Q: What did you say?

I pointed out that the LTTE was an extremely brutal terrorist organization. I emphasized that in operations against them, 29,000 soldiers had sacrificed their lives while 14,000 became disabled due to injuries sustained in fighting with the Tigers.
I further pointed out that if our military which defeated such a vicious organization were punished after levelling war crime allegations against them, it would be akin to punishing the US Navy SEALS that killed the head of Al-Qaeda, Osama bin Laden and other Al-Qaeda terrorists. Although, the UNHRC levelled allegations against the Sri Lankan military on the basis of baseless information, the Prime Minister of the United Kingdom raised a strong voice against her soldiers against whom war crime allegations had been levelled. Unfortunately, it is regrettable that we don’t have such a patriotic leader.

Q: What kinds of responses did you receive in Geneva?

One foreign group came near me, tapped me on the shoulder and told me that it was only now that they had really come to know about the other side. This is because up until then what they knew was the propaganda put out by the LTTE Diaspora.

Q: Did the government’s representative mission speak to you in Geneva? Did you meet them?

No. The government’s team pretended to ignore me. It was Deputy Minister of Foreign Affairs, Dr. Harsha de Silva who was there at the time. They ignored me because they feared that an allegation would be levelled against them.

Q: Who else from Sri Lanka was there in Geneva?

There was a large group who had come to talk on behalf of the Tigers. Executive Director of the Centre for Policy Alternatives, Dr. Paikiasothy Saravanamuttu, former MP, M.K. Shivajilingam, Northern Provincial Councilor, Anandi Sasidaran, former MP, V. Anandasangaree’s son S.G. Anandasangaree, trade unionist, Saman Ratnapriya and civil society activists Sunanda Deshapriya and Dr. Nimalka Fernando were there to talk against our country and the Sri Lankan military.

Dr. Fernando started off her statement by stating that she had been victimized by the previous government. We don’t know what kind of pressure was levelled against Dr. Fernando by the previous regime.

Q: What kind of influence did you have?

It was only I who spoke on behalf of the country and the military. A certain message went out to the world because of it. Also, at the next UNHRC session, one can find out the impact I may have had from the work I did. A team of ours has to go to the next UNHRC session.

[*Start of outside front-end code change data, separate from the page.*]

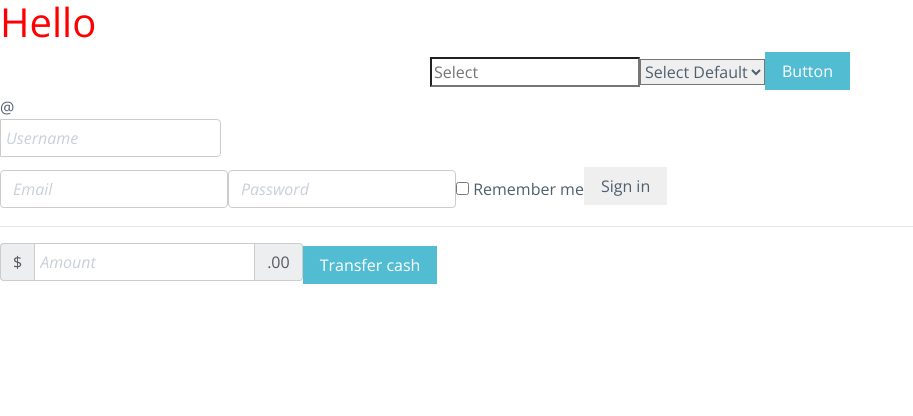
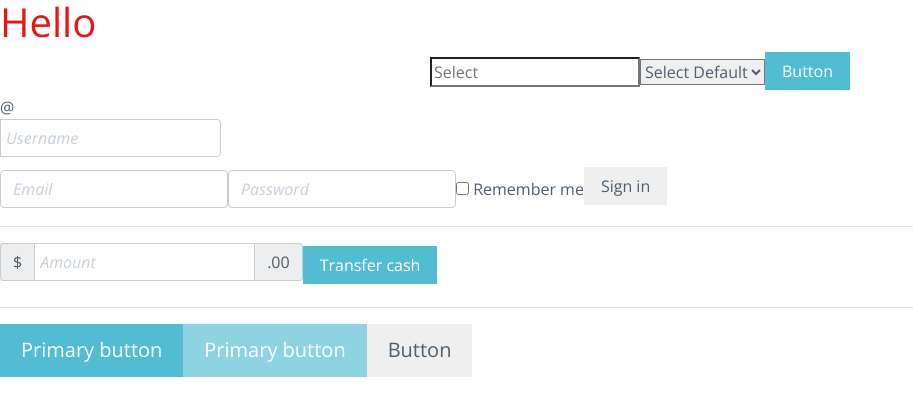
Before and after one commit to Malleus-Sasha/balance-money-ng, an Angular app: page / in a window 1280 px wide. Shown: the top 416 px of the page, without its empty margins (0-913 px from the left). Built offline with nearby package versions, Linux system fonts and the light colour scheme.

Commit message:
[bm -101]  Add button disabled  2 (review: myself)

```diff
--- a/src/app/app.component.html
+++ b/src/app/app.component.html
@@ -45,3 +45,13 @@
     </div>
     <button type="submit" class="btn btn-primary">Transfer cash</button>
 </form>
+
+<hr>
+
+<form action="" class="form-inline">
+    <div class="form-group">
+        <button type="button" class="btn btn-lg btn-primary">Primary button</button>
+        <button type="button" class="btn btn-lg btn-primary" disabled="disabled">Primary button</button>
+        <button type="button" class="btn btn-default btn-lg">Button</button>
+    </div>
+</form>
--- a/src/app/app.component.scss
+++ b/src/app/app.component.scss
@@ -1,4 +1,4 @@
-$baseRed: red;
+$baseRed: rgb(231, 22, 22);
 
 h1 {
     color: $baseRed;
```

Q: Did you meet the heads of the UNHRC?

No. However, I handed over my document to the Secretary of the United Nations High Commissioner for Human Rights.